Modification records
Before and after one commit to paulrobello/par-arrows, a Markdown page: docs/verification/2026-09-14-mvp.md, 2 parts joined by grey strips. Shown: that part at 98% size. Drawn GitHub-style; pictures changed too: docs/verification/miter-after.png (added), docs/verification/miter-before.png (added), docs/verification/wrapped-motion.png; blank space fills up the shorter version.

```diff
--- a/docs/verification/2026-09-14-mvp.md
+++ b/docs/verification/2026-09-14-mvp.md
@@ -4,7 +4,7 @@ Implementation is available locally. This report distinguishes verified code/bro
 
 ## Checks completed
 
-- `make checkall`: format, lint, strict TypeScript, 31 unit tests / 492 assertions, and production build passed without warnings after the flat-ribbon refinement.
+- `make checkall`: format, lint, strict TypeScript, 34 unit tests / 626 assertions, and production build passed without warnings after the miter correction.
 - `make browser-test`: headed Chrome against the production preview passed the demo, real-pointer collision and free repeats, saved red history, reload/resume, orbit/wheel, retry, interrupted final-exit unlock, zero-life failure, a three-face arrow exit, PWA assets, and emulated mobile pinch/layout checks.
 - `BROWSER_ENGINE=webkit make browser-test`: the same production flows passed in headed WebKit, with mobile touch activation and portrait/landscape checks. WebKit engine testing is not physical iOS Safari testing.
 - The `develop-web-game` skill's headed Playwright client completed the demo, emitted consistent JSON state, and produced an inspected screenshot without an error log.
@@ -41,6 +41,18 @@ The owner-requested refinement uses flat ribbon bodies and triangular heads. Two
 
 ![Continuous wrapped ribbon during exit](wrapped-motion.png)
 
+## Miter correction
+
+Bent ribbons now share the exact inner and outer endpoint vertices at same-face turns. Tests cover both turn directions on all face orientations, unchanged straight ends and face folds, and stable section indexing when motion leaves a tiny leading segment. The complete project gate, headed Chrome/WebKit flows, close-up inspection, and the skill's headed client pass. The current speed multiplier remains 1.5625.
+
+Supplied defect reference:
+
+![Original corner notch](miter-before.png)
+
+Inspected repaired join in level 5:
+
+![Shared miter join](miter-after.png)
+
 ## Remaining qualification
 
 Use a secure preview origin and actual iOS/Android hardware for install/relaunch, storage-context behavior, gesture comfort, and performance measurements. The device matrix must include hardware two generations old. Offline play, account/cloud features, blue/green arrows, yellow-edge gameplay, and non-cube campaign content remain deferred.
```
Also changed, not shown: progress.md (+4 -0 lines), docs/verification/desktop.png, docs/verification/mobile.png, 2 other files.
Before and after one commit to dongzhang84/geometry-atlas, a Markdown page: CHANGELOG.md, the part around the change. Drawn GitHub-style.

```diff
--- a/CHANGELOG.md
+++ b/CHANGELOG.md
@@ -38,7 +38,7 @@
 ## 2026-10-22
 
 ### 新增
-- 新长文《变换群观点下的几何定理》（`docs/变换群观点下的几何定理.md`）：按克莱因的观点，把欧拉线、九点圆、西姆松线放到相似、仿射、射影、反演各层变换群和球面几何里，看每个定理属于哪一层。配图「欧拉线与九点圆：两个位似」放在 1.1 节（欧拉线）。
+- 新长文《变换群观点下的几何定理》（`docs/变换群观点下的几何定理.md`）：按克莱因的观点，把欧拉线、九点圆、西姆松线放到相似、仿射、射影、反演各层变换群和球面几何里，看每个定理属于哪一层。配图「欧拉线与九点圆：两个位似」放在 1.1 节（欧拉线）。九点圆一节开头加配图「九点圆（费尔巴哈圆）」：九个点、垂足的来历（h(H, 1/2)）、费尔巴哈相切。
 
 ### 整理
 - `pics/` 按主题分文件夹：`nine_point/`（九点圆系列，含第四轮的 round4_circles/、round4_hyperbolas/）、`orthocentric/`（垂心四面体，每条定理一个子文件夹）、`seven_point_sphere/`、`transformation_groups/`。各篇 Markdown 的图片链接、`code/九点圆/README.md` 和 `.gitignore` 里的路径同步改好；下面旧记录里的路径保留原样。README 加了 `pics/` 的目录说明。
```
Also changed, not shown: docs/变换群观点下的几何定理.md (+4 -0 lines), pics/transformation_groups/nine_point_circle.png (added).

[EXERCISE]
Copy out each line of the records where the word "WebKit" appears.

[SOLUTION BELOW]
 - `BROWSER_ENGINE=webkit make browser-test`: the same production flows passed in headed WebKit, with mobile touch activation and portrait/landscape checks. WebKit engine testing is not physical iOS Safari testing.
+Bent ribbons now share the exact inner and outer endpoint vertices at same-face turns. Tests cover both turn directions on all face orientations, unchanged straight ends and face folds, and stable section indexing when motion leaves a tiny leading segment. The complete project gate, headed Chrome/WebKit flows, close-up inspection, and the skill's headed client pass. The current speed multiplier remains 1.5625.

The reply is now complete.